Did you know that more than 1 million alligators live in Florida’s freshwater systems?
That includes marshes, lakes, canals, rivers and swamps, and that roughly equals one alligator for every 15 residents. There is even an 80-mile stretch of highway in the Everglades called “Alligator Alley” (and there is only one gas station the entire way, so fill up before you go).
Since Florida alligators don’t pay much attention to roadside barriers or property lines, many drivers and pedestrians have learned the hard way to keep their eyes peeled in the Sunshine State. Alligators go where they want, which includes yards, golf courses and anywhere else food might be available.
Alligators typically don’t think of people as food.

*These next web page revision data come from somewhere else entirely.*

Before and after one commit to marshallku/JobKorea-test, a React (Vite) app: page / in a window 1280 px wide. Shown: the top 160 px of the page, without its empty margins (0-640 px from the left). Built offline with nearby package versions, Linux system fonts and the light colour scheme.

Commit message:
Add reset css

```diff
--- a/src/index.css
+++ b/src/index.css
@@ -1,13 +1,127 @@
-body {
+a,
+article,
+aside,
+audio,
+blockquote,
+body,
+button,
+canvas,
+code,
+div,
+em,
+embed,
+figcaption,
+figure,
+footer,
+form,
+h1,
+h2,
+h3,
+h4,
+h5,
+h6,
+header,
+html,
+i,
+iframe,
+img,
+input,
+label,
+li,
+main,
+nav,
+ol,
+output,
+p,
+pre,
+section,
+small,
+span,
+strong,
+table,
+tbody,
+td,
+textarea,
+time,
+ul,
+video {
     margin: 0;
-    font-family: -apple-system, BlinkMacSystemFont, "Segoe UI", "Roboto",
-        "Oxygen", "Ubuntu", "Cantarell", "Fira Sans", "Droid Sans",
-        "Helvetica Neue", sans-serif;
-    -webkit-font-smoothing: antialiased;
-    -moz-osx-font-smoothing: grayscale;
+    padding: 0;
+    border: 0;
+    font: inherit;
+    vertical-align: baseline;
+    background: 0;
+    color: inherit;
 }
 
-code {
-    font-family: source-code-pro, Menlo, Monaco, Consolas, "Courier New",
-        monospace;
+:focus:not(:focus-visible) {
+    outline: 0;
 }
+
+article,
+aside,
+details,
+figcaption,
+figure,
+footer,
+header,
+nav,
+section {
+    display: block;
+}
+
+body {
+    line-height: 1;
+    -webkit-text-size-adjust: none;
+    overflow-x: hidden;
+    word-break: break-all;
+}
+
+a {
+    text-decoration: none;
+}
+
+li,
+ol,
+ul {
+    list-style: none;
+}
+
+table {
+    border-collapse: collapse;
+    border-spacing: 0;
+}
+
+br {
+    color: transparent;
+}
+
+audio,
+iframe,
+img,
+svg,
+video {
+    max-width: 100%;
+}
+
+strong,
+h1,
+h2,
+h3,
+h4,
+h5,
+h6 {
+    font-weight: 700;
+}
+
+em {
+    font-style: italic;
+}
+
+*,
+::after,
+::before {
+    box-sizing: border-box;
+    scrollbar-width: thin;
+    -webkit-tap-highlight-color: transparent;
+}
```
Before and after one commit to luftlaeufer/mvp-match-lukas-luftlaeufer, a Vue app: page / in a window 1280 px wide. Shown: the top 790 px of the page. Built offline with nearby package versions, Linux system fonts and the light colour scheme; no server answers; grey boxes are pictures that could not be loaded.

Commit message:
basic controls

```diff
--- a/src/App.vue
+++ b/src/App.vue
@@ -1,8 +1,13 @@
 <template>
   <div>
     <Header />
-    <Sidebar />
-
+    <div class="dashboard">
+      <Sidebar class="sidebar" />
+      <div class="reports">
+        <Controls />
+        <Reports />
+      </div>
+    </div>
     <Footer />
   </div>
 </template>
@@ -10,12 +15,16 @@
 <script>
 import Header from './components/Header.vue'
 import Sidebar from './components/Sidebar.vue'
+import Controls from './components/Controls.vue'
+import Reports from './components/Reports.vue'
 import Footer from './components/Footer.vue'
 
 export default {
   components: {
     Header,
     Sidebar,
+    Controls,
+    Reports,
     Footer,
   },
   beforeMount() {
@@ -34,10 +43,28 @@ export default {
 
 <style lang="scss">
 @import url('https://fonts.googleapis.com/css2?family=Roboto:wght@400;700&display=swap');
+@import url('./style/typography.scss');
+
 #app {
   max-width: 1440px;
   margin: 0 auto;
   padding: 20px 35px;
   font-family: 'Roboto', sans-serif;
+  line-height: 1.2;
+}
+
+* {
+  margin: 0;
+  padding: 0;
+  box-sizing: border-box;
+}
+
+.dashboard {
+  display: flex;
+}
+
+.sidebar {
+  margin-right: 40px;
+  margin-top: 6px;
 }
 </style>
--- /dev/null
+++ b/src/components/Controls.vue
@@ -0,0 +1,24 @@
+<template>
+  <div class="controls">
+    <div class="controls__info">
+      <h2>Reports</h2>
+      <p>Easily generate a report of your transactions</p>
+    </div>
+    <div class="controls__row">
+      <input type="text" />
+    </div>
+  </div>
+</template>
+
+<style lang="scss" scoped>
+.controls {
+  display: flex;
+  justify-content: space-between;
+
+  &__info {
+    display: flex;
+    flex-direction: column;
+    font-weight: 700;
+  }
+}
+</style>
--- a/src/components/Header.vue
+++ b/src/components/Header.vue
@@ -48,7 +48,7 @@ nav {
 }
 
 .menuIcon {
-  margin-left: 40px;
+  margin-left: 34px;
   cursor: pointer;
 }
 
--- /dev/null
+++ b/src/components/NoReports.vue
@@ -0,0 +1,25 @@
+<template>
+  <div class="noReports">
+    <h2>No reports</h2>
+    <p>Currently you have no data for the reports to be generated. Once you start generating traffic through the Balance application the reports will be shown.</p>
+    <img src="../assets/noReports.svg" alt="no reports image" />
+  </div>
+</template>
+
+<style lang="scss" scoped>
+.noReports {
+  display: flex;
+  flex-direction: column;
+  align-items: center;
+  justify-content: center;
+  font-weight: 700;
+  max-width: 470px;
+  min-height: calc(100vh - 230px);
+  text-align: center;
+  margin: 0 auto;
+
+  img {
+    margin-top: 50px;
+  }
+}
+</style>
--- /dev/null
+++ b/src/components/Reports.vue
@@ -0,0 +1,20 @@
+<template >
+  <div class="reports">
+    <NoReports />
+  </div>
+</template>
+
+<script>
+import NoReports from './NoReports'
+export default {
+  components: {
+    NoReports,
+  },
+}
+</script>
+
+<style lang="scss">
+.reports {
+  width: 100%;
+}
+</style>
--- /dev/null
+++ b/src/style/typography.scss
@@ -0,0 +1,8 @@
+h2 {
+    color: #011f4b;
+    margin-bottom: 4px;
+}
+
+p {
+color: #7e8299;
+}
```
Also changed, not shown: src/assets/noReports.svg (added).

According to Nick Wiley, the executive director of the Florida Fish and Wildlife Conservation Commission, “People — even small people — are not their typical prey.”
Interest in Florida alligator attacks spiked in 2016 after two-year-old Lane Graves was snatched by a gator at a Florida resort, and again recently when a woman’s arm was found inside a gator’s intestinal tract and her body in a nearby lake. This behavior was considered highly unusual, not only because it was unprovoked, but also because alligators just don’t normally attack humans, much less want to eat them. Residents had been warned about a wandering alligator in the days before the most recent fatality, and officials believe she was targeted because she was walking her two dogs — which are very attractive prey.
Florida alligator bite statistics date back to 1948, ranging around three major bites per year. The chance of someone being attacked is one in 3.2 million. The worst years for fatalities were 2001 and 2006, with three people dying each of those years from Florida alligator attacks. And there have only been 23 fatalities between 1948 and 2016. There have even been stretches during which no fatal attacks by alligators occurred in Florida.
Twenty-three fatalities is admittedly a small number, but that doesn’t mean the opportunities for alligators to attack don’t present themselves. This is because Florida has capitalized on alligators as part of the state’s identity, pulling them into the spotlight far more often than they would be on their own.
Alligators feature in Florida’s marketing efforts as school mascots, and as part of tourist attractions like alligator wrestling, viewing in airboat tours and feeding. Plenty of residents have stories to tell (such as encounters with Chubbs, the enormous mascot who roams the Buffalo Creek Golf Course) or have family traditions like feeding baby alligators pieces of hotdog for $2.
Most alligator experiences are contained and handled by people who know what they’re doing. But what happens if a gator lumbers onto your front porch? Imagine looking out your window to see this 11 footer found on someone’s lawn in the Villages! Or, perhaps every mom’s nightmare in Florida, when an alligator takes a dip in your pool – and your kids want to swim with it!
What to do if a Florida alligator attacks
Alligators are attracted by motion. Under normal circumstances they will not be attack you unless you do something to attract their attention or encroach on their territory. This means do not feed them. You might think they’re hungry, being in the wild, but they do just fine on their own and don’t need your help to survive.
As Ron Magill, wildlife expert and communications director at Zoo Miami said on Good Morning America, “It’s rare that an alligator will come out of the water and go after a human being.”
Let’s say you are taking a walk and an alligator slithers up onto the bank, locking its cold, reptilian eyes on you. What should you do?
Use those feet and hightail it out of there. Gators will attack to defend themselves or their territory; unless you’ve really angered it, the alligator shouldn’t chase you.
If a gator gets you in its clutches or snatches you underwater, don’t play dead. Fight back, and fight back hard. If it takes you into a death roll, try to roll with it to avoid losing the arm or leg it has hold of.
Gouge its eyes
An alligator’s eyes are its most sensitive spots, so poking it in the eyes could make the gator open its jaws and release you. See more info here.
Have you ever seen an alligator on your property in Florida? Let us know!